Establishing Negligence After a Car Accident

While most car accidents are the result of negligence, proving negligence is not always as straightforward as it may seem. Is one person to blame, or more than one person? How do you show the other party (or parties) acted negligently? What makes someone negligent?

To establish negligence, lawyers look at factors such as:

  • Duty
  • Breach
  • Injury
  • Cause — cause in fact and proximate cause

All four of these elements must be present in order for an attorney to argue a party was acting negligently when they caused another person harm. The absence of even one element may make it impossible to file a personal injury lawsuit, even if you were harmed by a negligent party.

Proving injury

Proving an injury is the result of a car accident is one of the more complex elements of establishing negligence. Photographs of property damage to your car are helpful, but it is not enough to simply show up in court with a broken arm — the injured person and their lawyer must be able to clearly show the injury in question is the direct result of the auto accident they were involved in with the defendant. To that end, the plaintiff should seek medical attention as soon as possible after their accident so they have proof from a doctor that their injury was indeed caused by the accident.

When multiple parties are negligent

Indiana’s modified comparative fault system allows plaintiffs to seek compensation even if they were partially at fault for an accident as long as they are not more than 50 percent at fault. This makes being able to establish negligence even more important to a case, since plaintiffs are barred from recovery if they exceed this threshold.

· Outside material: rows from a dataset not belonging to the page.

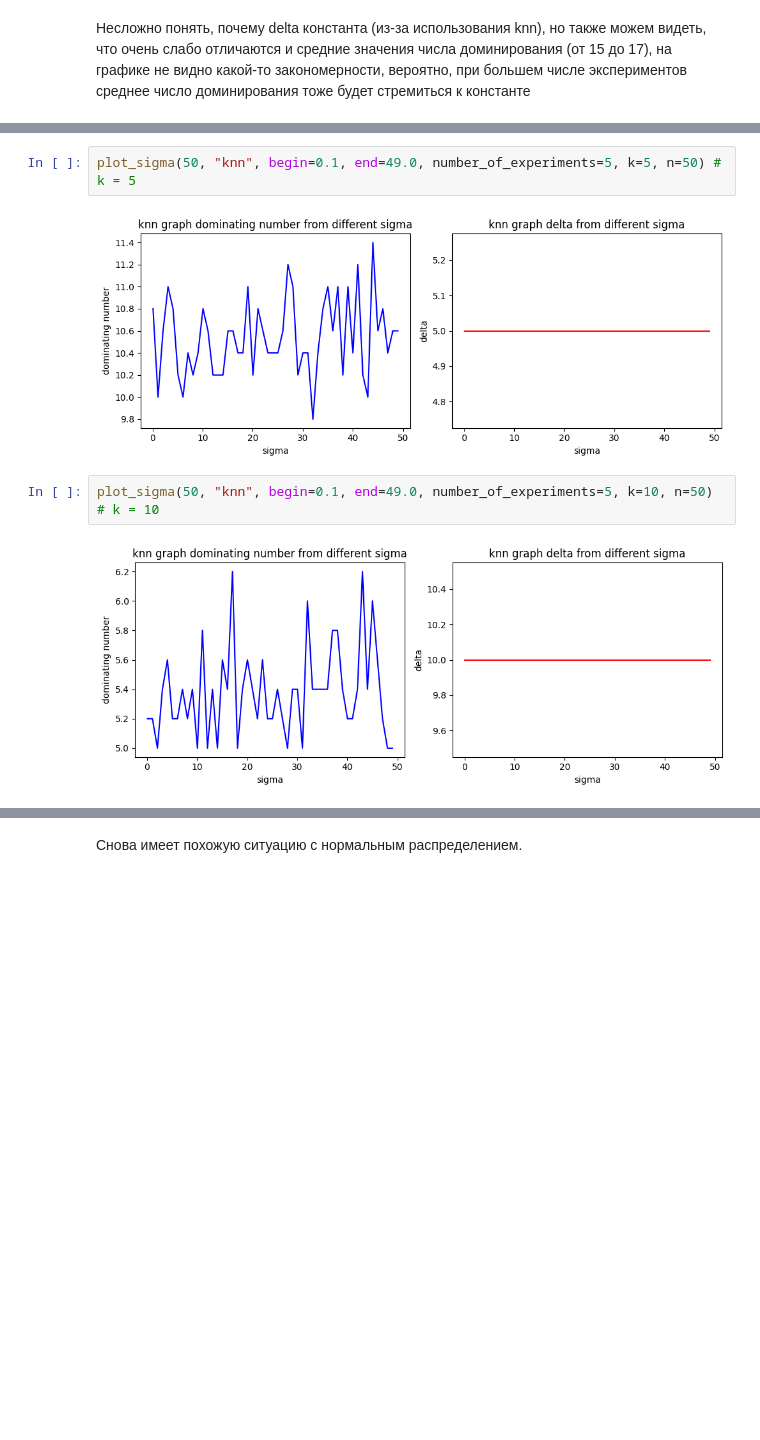
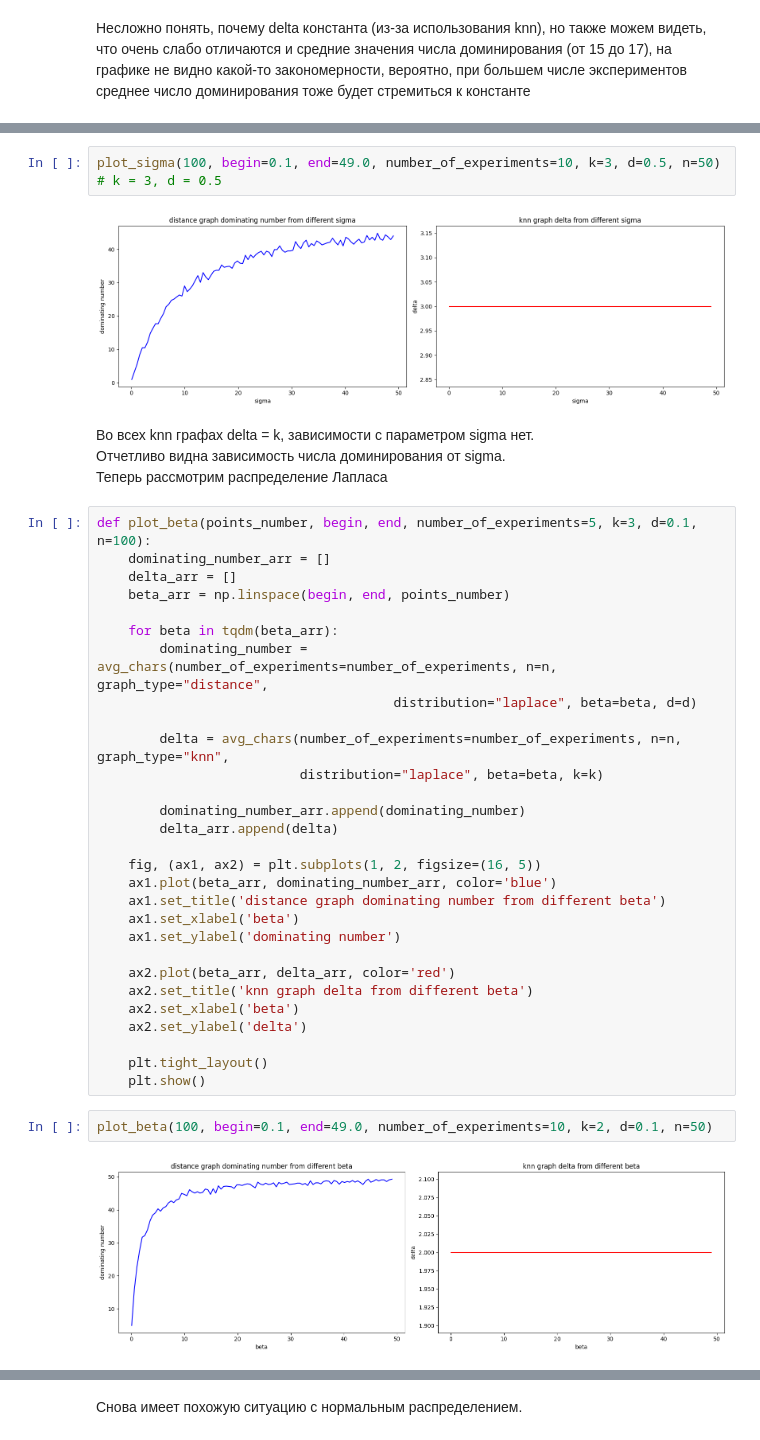
Before and after one commit to maxGrigorenko/DistributionClassifier, a Jupyter notebook: src/experiments_first_part_1.ipynb, the cells around one changed output, grey strips where cells are left out. Drawn from its saved outputs; the diff is of its cells as text; blank space fills up the shorter version.

```diff
--- a/src/experiments_first_part_1.ipynb
+++ b/src/experiments_first_part_1.ipynb
@@ -50,8 +59,41 @@ plot_sigma(50, "knn", begin=0.1, end=49.0, number_of_experiments=5, k=3, n=50) #
 # %%
-plot_sigma(50, "knn", begin=0.1, end=49.0, number_of_experiments=5, k=5, n=50) # k = 5
+plot_sigma(100, begin=0.1, end=49.0, number_of_experiments=10, k=3, d=0.5, n=50) # k = 3, d = 0.5
 # %% [output]
-[figure, old version]
+[figure, new version]
+# %% [markdown]
+Во всех knn графах delta = k, зависимости с параметром sigma нет.
+Отчетливо видна зависимость числа доминирования от sigma.
+Теперь рассмотрим распределение Лапласа
+# %%
+def plot_beta(points_number, begin, end, number_of_experiments=5, k=3, d=0.1, n=100):
+    dominating_number_arr = []
+    delta_arr = []
+    beta_arr = np.linspace(begin, end, points_number)
+
+    for beta in tqdm(beta_arr):
+        dominating_number = avg_chars(number_of_experiments=number_of_experiments, n=n, graph_type="distance",
+                                      distribution="laplace", beta=beta, d=d)
+
+        delta = avg_chars(number_of_experiments=number_of_experiments, n=n, graph_type="knn",
+                          distribution="laplace", beta=beta, k=k)
+
+        dominating_number_arr.append(dominating_number)
+        delta_arr.append(delta)
+
+    fig, (ax1, ax2) = plt.subplots(1, 2, figsize=(16, 5))
+    ax1.plot(beta_arr, dominating_number_arr, color='blue')
+    ax1.set_title('distance graph dominating number from different beta')
+    ax1.set_xlabel('beta')
+    ax1.set_ylabel('dominating number')
+
+    ax2.plot(beta_arr, delta_arr, color='red')
+    ax2.set_title('knn graph delta from different beta')
+    ax2.set_xlabel('beta')
+    ax2.set_ylabel('delta')
+
+    plt.tight_layout()
+    plt.show()
 # %%
-plot_sigma(50, "knn", begin=0.1, end=49.0, number_of_experiments=5, k=10, n=50) # k = 10
+plot_beta(100, begin=0.1, end=49.0, number_of_experiments=10, k=2, d=0.1, n=50)
 # %% [output]
-[figure, old version]
+[figure, new version]
```
Also changed, not shown: parts of 13 cells of this notebook.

For more information on proving injury and the other elements of negligence, reach out to a knowledgeable auto accident lawyer. Theodoros & Rooth’s attorneys have more than 100 years of combined experience handling injury cases and can review the various aspects of your case and evaluate whether you have sufficient evidence to file suit against another person.